“Our on-ice goal remains the same: to build an elite system of hockey — and we have not delivered on that,” Davidson said in a statement. “The fact is our play and competitiveness must improve.

“Today’s coaching changes are difficult, especially given the incredible personal connections Jeremy and others have made with our players in their development. We appreciate Jeremy’s contributions to the organization over the last three seasons, and we wish him and his family the best.”

Hawks assistants Sheldon Brookbank and Tomas Mitell — both Colliton devotees — also were fired, but veteran assistant Marc Crawford, longtime goalie coach Jimmy Waite and others remain on board. Anders Sorensen takes over as the IceHogs’ interim coach.

“It has been an extremely difficult couple of weeks for our organization, and we have had to come to terms with a number of necessary changes,” CEO Danny Wirtz said in a statement. “Kyle Davidson has our full confidence and autonomy to make hockey decisions, and we support him on this coaching change.”

Derek King, former Rockford IceHogs coach, becomes the Blackhawks’ interim coach.
Rockford IceHogs photo

King, 54, is accustomed to replacing Colliton. He did so three years ago with the IceHogs when Colliton replaced Quenneville.

A veteran of 830 NHL games during his playing career, King mainly has focused on prospect development during his coaching tenure.

But he makes sense as a fill-in option until the Hawks decide on a permanent GM, who can then choose a coach. It’s not implausible that Davidson and King could stick in their roles, but it’s equally likely the Hawks will turn to more experienced outside candidates.

“This team has a lot of talent — talent that I am familiar with from my time in the organization — and I look forward to working with them behind the bench,” King said in a statement. “I cannot wait to get going.”

The Hawks are expected to hold a full news conference Sunday before King debuts at home against the Predators.

For Colliton, the firing brought an unceremonious end to a three-year run during which nothing ever seemed to fully click.

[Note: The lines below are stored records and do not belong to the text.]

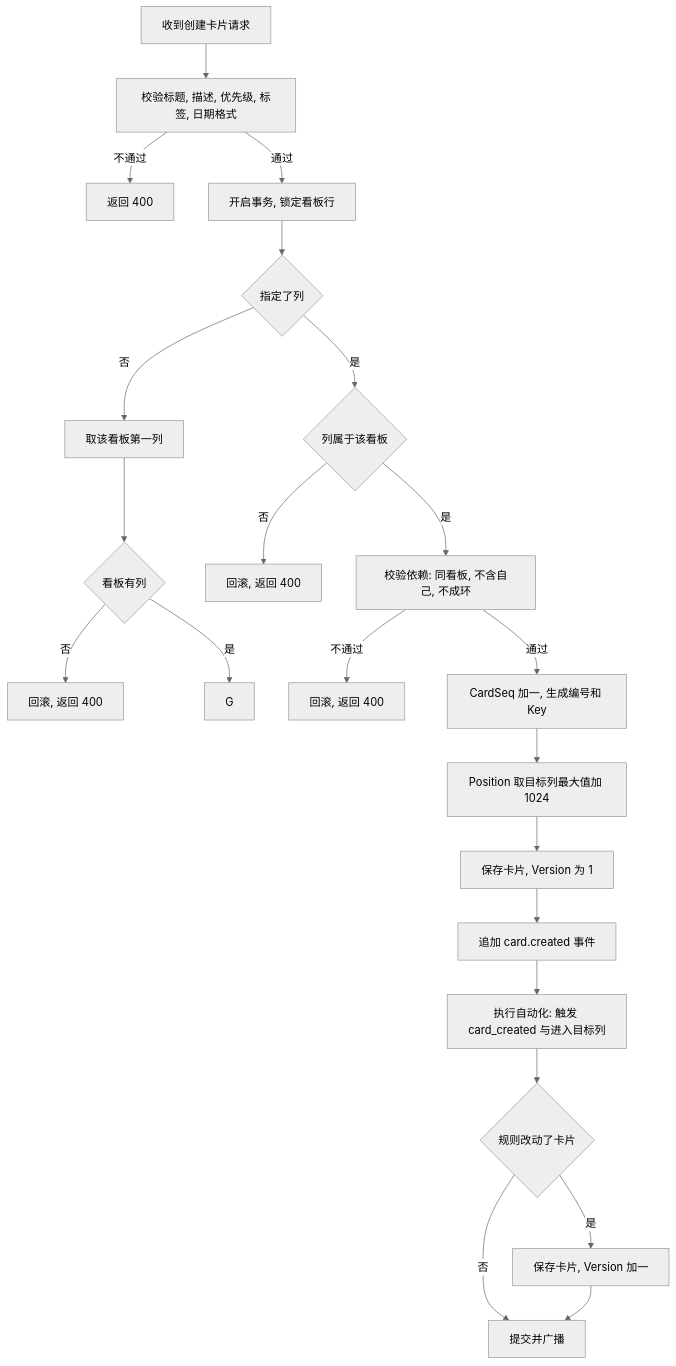
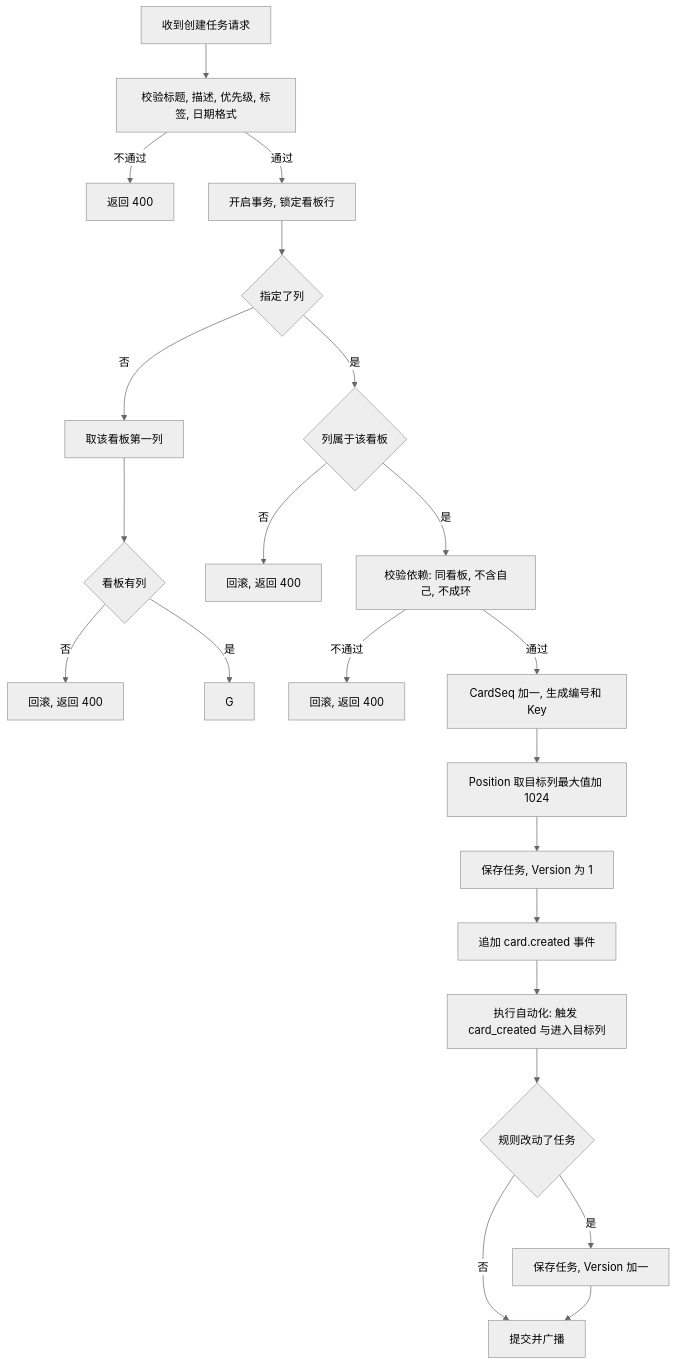
The first of 4 diagrams in .cursor/scopes/kanban.card.go.md (ixugo/slate-kanban), drawn with Mermaid (neutral theme) before and after one commit. The commit also changed other lines of this file and 49 other files, not shown here.

````diff
--- a/.cursor/scopes/kanban.card.go.md
+++ b/.cursor/scopes/kanban.card.go.md
@@ -67,24 +67,24 @@
 ```mermaid
 flowchart TD
-    A[收到创建卡片请求] --> B[校验标题, 描述, 优先级, 标签, 日期格式]
+    A[收到创建任务请求] --> B[校验标题, 描述, 优先级, 标签, 日期格式]
     B -->|不通过| Z1[返回 400]
     B -->|通过| C[开启事务, 锁定看板行]
     C --> D{指定了列}
     D -->|否| E[取该看板第一列]
     E --> E2{看板有列}
     E2 -->|否| Z2[回滚, 返回 400]
     E2 -->|是| G
     D -->|是| F{列属于该看板}
     F -->|否| Z3[回滚, 返回 400]
     F -->|是| H[校验依赖: 同看板, 不含自己, 不成环]
     H -->|不通过| Z5[回滚, 返回 400]
     H -->|通过| I[CardSeq 加一, 生成编号和 Key]
     I --> J[Position 取目标列最大值加 1024]
-    J --> K[保存卡片, Version 为 1]
+    J --> K[保存任务, Version 为 1]
     K --> L[追加 card.created 事件]
     L --> M[执行自动化: 触发 card_created 与进入目标列]
-    M --> N{规则改动了卡片}
-    N -->|是| O[保存卡片, Version 加一]
+    M --> N{规则改动了任务}
+    N -->|是| O[保存任务, Version 加一]
     N -->|否| P[提交并广播]
     O --> P
 ```
````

Colliton, who had an 87-92-26 record, never coached a full 82-game season but had a losing record in each of the four partial seasons he oversaw.

In the end, his touted strengths — his patience, his communicative style, his strategic hockey mind — turned into a stubborn dedication to a system that didn’t work for his team and led to an unwillingness to blame anything other than his players’ mistakes for the team’s struggles.

Colliton remained well-liked throughout the locker room and beyond. But as a coach, he never demonstrated the flexibility needed to dig the Hawks out of their deep hole.

As the losses mounted in recent weeks, Colliton’s frustrations uncharacteristically began to boil over.

On Wednesday, he ripped the Hawks for not “understand[ing] . . . why you win and why you lose.”

But even after a listless effort in the Hawks’ 5-1 loss to the Jets on Friday, Colliton didn’t seem to realize the end was imminent. His message to the team was to take the day off Saturday, “regroup and come out flying” Sunday.

His players might as well ignore that message now.

These firings wipe the coaching-staff slate just as clean as the front office. The Hawks can now begin rebuilding, from bottom to top, on all fronts.